BEIRUT (Reuters) - Iraq’s national security adviser briefed Syrian President Bashar al-Assad on efforts to counter Islamic State on Tuesday, Syrian state media reported, the first such meeting since the United States launched air strikes on the radical group in Iraq.
The United States and other Western governments have dismissed the idea of cooperating with Syria in the fight against Islamic State, which has seized large areas of Iraq and Syria. Western governments see Assad as part of the problem and say he must leave power.
But the Shi’ite-led government in Baghdad, together with Iran and the Lebanese group Hezbollah, have been important allies for Assad since the uprising against his rule erupted in 2011. Shi’ite Iraqi militias have fought on Assad’s side against the insurgency spearheaded by Sunni Islamists.
The meeting between Faleh al-Fayad, the Iraqi national security adviser, and Assad indicated that the Iraqi government aims to maintain those ties. It also points to the scope for possible indirect cooperation between Syria and the West in the fight against Islamic State via third parties such as Iraq.
Fayad “put Assad in the picture of the latest developments in Iraq and the efforts that the Iraqi government and people are making to combat the terrorists”, the Syrian state news agency SANA reported.
The meeting stressed “the importance of strengthening cooperation and coordination between the two brotherly countries in the field of combating terrorism that is hitting Syria and Iraq and which threatens the region and the world”, SANA said.

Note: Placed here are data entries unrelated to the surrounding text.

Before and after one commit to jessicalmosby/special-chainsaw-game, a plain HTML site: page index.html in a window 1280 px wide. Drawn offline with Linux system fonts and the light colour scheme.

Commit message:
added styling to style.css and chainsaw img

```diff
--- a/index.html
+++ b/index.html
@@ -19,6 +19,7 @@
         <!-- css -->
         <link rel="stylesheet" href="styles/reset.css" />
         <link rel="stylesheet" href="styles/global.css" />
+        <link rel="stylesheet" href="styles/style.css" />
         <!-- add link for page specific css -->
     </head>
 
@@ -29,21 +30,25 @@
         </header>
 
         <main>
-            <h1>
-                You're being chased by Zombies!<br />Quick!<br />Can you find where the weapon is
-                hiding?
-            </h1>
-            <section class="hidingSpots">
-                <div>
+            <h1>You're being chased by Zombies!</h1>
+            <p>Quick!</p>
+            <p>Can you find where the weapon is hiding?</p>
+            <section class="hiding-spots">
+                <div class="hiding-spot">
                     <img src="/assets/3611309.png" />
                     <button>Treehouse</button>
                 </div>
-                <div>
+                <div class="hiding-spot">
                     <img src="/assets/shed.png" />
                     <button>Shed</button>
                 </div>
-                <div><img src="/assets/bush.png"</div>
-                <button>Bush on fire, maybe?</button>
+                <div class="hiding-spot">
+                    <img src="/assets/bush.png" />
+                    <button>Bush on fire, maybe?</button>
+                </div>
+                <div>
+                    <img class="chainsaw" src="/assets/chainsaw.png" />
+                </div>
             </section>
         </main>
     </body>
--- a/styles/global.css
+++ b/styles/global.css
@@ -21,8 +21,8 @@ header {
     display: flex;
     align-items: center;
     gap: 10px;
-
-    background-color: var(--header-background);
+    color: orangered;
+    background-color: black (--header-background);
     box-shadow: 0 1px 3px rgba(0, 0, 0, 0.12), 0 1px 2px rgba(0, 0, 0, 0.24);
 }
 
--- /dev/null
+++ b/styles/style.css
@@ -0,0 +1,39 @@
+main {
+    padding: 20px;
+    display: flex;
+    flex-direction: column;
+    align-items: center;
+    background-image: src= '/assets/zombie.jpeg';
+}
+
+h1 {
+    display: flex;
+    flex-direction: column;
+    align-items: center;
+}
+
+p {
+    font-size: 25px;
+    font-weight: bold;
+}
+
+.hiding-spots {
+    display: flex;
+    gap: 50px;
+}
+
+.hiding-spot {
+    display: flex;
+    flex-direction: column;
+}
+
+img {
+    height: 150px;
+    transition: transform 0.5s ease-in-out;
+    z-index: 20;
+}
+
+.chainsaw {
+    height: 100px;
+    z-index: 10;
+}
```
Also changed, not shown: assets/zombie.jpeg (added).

There was no immediate comment from Baghdad.
Assad told Fayad that efforts to counter terrorism must start with pressure on the states that support and finance it — a reference to Gulf Arab states Saudi Arabia and Qatar which Damascus accuses of sponsoring hardline insurgents groups.
The United States is leading efforts to forge an international coalition against Islamic State. Iraq has attended two conferences held in recent days to rally international support to the cause but Syria has not been invited.

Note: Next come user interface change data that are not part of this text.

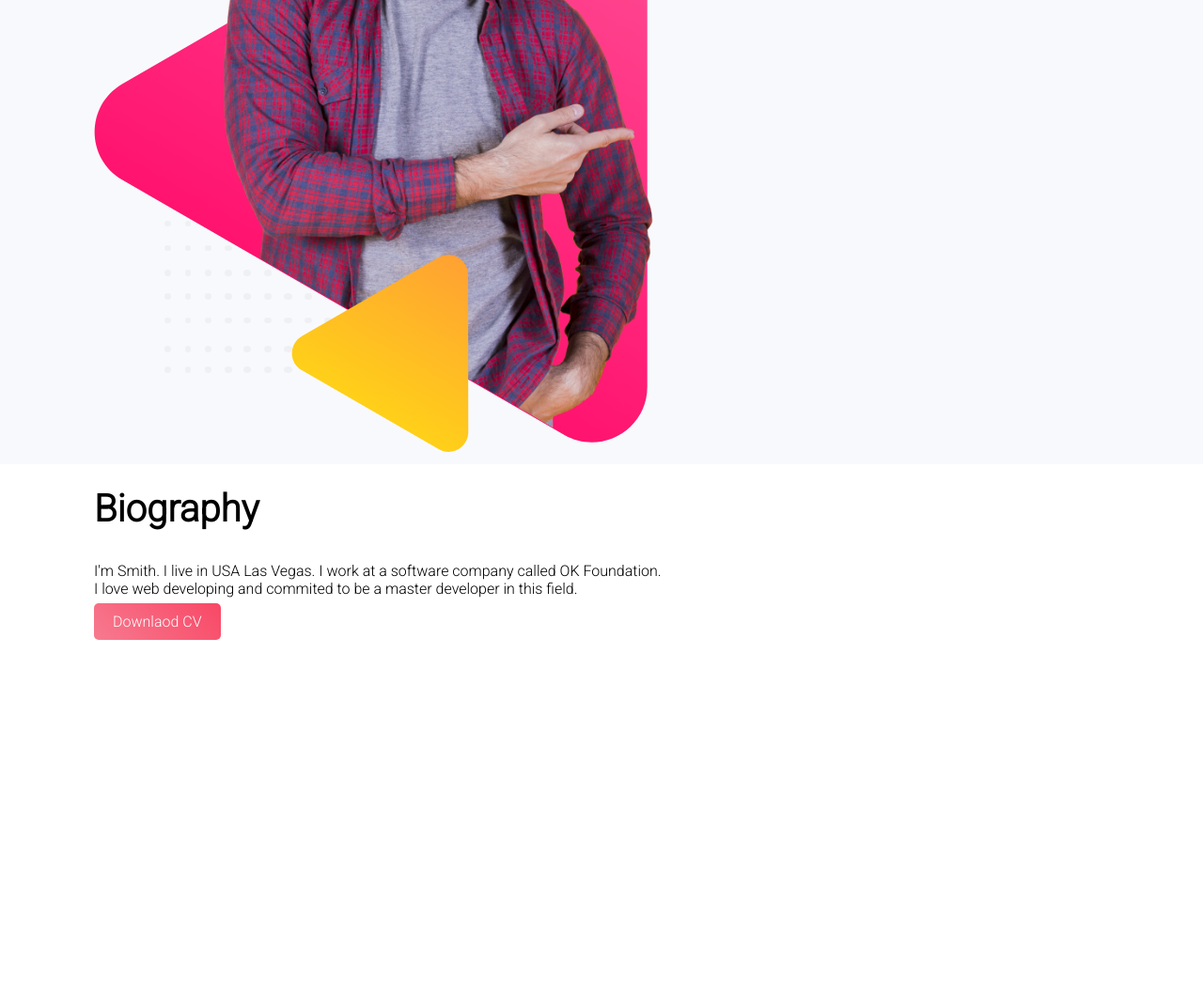
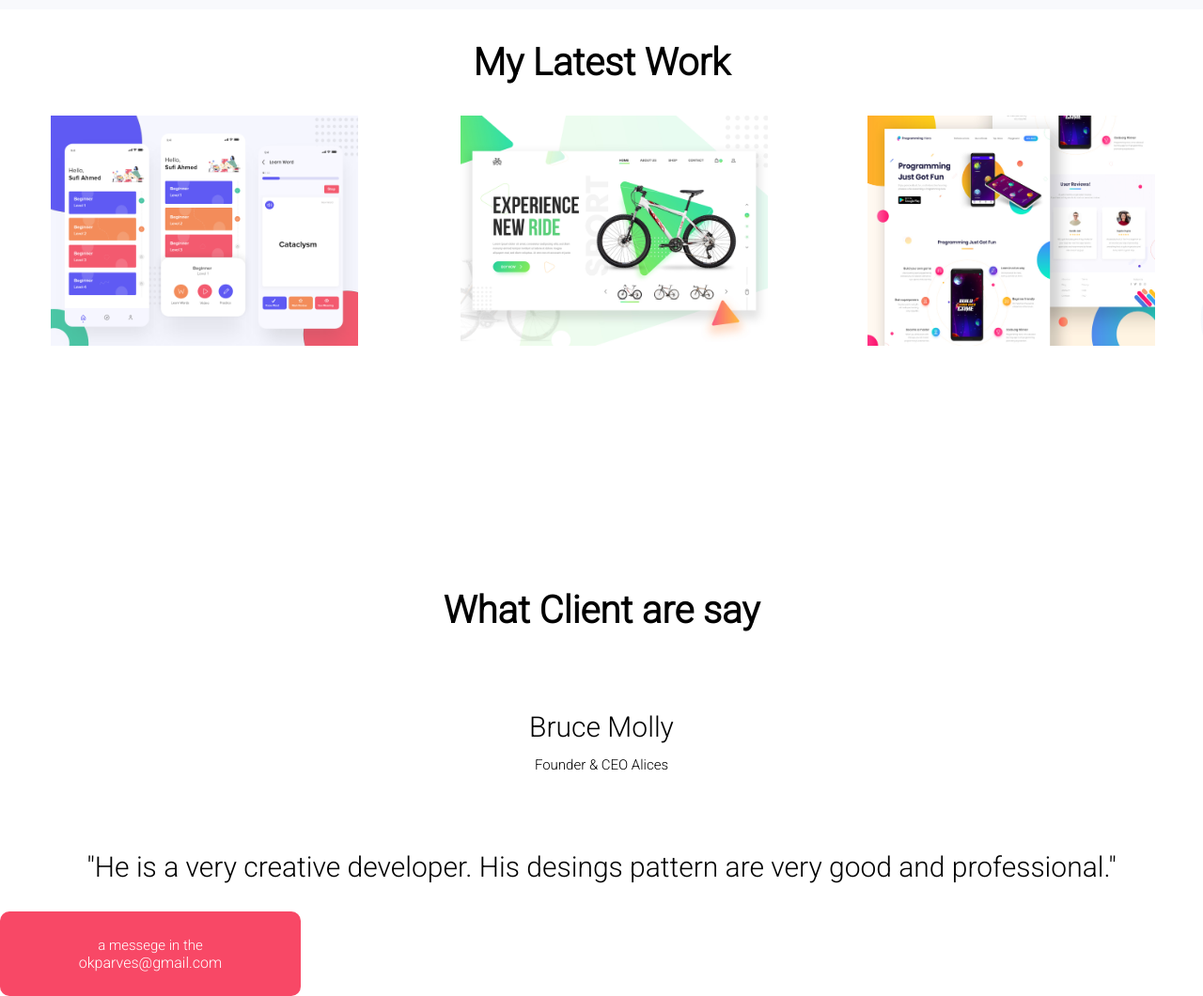
Before and after one commit to okparves/personal-website, a plain HTML site: page index.html in a window 1280 px wide. Shown: the part 1480-2540 px from the top of the page at 94% size. Before the commit the page ends 2200 px from the top, so only its background shows below. Drawn offline with Linux system fonts and the light colour scheme.

Commit message:
not finished

```diff
--- a/index.html
+++ b/index.html
@@ -12,19 +12,20 @@
 
 </head>
 <body>
-    <section class="section1Bg">
-        <div class="floatDesing">
-            <H2>Hello I'm</H2>
-            <h1 class="fontColor">Jack Smith</h1>
+    <section class="section1Bg sectionHeight1">
+        <div class="floatDesign">
+            <H2 class="hello">Hello I'm</H2>
+            <h1 class="fontColor jackh1">Jack Smith</h1>
             <p>You might saw me jumping, climbing bulindings & stopping trains.<br>But nobody pays me a dime for my work.</p>
             <a target="_blank" class="hireMeButton" href="https://www.linkedin.com/in/hm-rokibul-5a8551216/">Hire Me</a>
         </div>
-        <div class="floatDesing">
+        <div class="floatDesign">
             <img src="images/peter.png" alt="">
         </div>
     </section>
 
-    <section class="section2bg">
+
+    <section class="section2Bg sectionHeight2">
         <div class="floatDesign">
             <img src="images/peter_dream.png" alt="">
         </div>
@@ -35,5 +36,32 @@
         </div>
     </section>
 
+
+    <section class="section3Bg sectionHeight3">
+        <div><h2 class="textAlign">My Latest Work</h2></div>
+        <div class="work">
+            <div class="work img">
+                <img src="images/latest-work/work-1.png" alt="">
+            </div>
+            <div class="work img">
+                <img src="images/latest-work/work-2.jpg" alt="">
+            </div>
+            <div class="work img">
+                <img src="images/latest-work/work-3.jpg" alt="">
+            </div>
+        </div>
+    </section>
+
+    <section class="justifycenter">
+        <div><h2 class="textAlign">What Client are say</h2>
+            <br>
+            <p class="textcenter">Bruce Molly<br><span>Founder & CEO Alices</span></p>
+            <br>
+            <p class="textcenter">"He is a very creative developer. His desings pattern are very good and professional."</p>
+        </div>
+        <div class="mail">
+            <p><span>a messege in the </span><br>okparves@gmail.com</p>
+        </div>
+    </section>
 </body>
 </html>
--- a/style.css
+++ b/style.css
@@ -2,23 +2,37 @@ body{
     font-family: 'Roboto', sans-serif;
     margin: 0%;
 }
-h1{
+* {
+    box-sizing: border-box;
+  }
+.jackh1{
     font-size: 60px;
 }
-h2{
+.textAlign{
+    font-size: 40px;
+    text-align: center;
+}
+.textcenter{
+    text-align: center;
+    font-size: 30px;
+}
+span{
+    font-size: 15px;
+}
+.hello{
     font-size: 40px;
 }
 .fontColor{
     color: rgb(238, 80, 106);
 }
-.floatDesing{
+.floatDesign{
     width: 30%;
     float: left;
-    margin: 3%;
-    padding: 1%;
+    margin: 5%;
+    padding: 2%;
 }
-.floatDesing img{
-    width: 100%;
+.floatDesign img{
+    width: 80%;
 }
 .hireMeButton{
     border: none;
@@ -30,15 +44,43 @@ h2{
     border-radius: 5px;
     cursor: pointer;
 }
+.sectionHeight1{
+    height: 690px;
+}
+.sectionHeight2{
+    height: 800px;
+    padding-bottom: 200px;
+}
+.sectionHeight3{
+    height: 550px;
+}
 .section1Bg{
     background-image: url("images/header-bg.png");
     background-repeat: no-repeat;
 }
-section{
-    height: 900px;
-    padding: 100px;
-}
-.section2bg{
+.section2Bg{
     background-image: url("images/biography-bg.png");
     background-repeat: no-repeat;
 }
+.section3Bg{
+    background-image: url("images/latest-work-bg.png");
+    background-repeat: no-repeat;
+}
+.work{
+    display: flex;
+    justify-content: center;
+}
+.work img{
+    width: 75%;
+}
+.mail{
+    border: none;
+    text-align: center;
+    justify-content: center;
+    background-color: rgb(248, 72, 102);
+    text-decoration: none;
+    padding: 10px 20px;
+    color: white;
+    border-radius: 10px;
+    width: 25%;
+}
```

A Lebanese official with close ties to the Syrian government said Fayad had expressed Baghdad’s displeasure at Syria’s exclusion from efforts against Islamic State.
The Iraqis had told Assad that a new Baghdad administration of Prime Minister Haider al-Abadi, a Shi’ite Islamist, would continue the cooperation that existed when Nuri al-Maliki was premier, said the official who was briefed on the talks.
That cooperation would remain as it was in Maliki’s era, or could be even closer “given that Syria and Iraq are in one trench confronting the ISIS danger”, the official said.
U.S. President Barack Obama last week said he would not hesitate to strike Islamic State in Syria. The Syrian government has said any military action taken without its consent would amount to an act of aggression.
Reporting by Tom Perry and Laila Bassam; Editing by Dominic Evans